[THE INPUT — start]

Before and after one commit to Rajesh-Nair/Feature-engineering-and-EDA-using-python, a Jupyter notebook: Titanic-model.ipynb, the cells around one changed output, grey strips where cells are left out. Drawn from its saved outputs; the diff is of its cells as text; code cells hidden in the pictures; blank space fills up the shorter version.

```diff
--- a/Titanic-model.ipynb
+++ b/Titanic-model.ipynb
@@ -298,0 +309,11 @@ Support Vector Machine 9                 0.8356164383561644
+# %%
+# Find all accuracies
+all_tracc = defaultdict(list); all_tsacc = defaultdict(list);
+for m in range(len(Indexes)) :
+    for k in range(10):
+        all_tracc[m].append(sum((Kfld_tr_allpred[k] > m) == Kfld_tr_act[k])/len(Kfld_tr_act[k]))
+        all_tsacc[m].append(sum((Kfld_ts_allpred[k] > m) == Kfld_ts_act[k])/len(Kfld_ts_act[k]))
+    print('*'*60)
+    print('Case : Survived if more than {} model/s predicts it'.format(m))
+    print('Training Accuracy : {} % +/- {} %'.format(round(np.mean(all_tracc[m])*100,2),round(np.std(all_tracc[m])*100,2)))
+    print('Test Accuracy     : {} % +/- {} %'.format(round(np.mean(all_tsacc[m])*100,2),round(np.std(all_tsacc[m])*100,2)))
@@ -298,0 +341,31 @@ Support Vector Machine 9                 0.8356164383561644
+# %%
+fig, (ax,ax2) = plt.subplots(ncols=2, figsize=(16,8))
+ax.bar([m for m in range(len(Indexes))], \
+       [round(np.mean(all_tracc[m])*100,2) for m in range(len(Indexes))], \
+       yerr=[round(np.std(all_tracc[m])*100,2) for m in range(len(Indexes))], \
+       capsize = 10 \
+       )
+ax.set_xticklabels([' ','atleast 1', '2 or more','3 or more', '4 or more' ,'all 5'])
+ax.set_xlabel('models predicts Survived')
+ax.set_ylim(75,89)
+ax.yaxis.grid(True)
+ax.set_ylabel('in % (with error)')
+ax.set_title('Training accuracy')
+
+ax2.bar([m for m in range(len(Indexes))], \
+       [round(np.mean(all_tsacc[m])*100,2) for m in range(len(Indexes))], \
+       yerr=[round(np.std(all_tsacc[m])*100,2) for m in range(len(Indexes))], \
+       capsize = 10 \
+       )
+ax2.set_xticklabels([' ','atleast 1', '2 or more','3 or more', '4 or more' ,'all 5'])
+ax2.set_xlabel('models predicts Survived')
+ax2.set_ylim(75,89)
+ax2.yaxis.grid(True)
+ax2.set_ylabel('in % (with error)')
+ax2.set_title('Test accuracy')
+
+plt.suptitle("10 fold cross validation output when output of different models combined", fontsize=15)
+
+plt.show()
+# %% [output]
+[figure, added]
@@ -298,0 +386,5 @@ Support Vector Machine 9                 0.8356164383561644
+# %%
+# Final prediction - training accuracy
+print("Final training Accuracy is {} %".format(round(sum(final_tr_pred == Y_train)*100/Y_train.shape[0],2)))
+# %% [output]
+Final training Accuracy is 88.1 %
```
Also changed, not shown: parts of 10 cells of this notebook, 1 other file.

[THE INPUT — finish]

ABOUT THIS TASK:
Please find, in the entries above, every line where "output" occurs, and copy it.

SOLUTION FOR THIS TASK:
Before and after one commit to Rajesh-Nair/Feature-engineering-and-EDA-using-python, a Jupyter notebook: Titanic-model.ipynb, the cells around one changed output, grey strips where cells are left out. Drawn from its saved outputs; the diff is of its cells as text; code cells hidden in the pictures; blank space fills up the shorter version.
+plt.suptitle("10 fold cross validation output when output of different models combined", fontsize=15)
+# %% [output]
+# %% [output]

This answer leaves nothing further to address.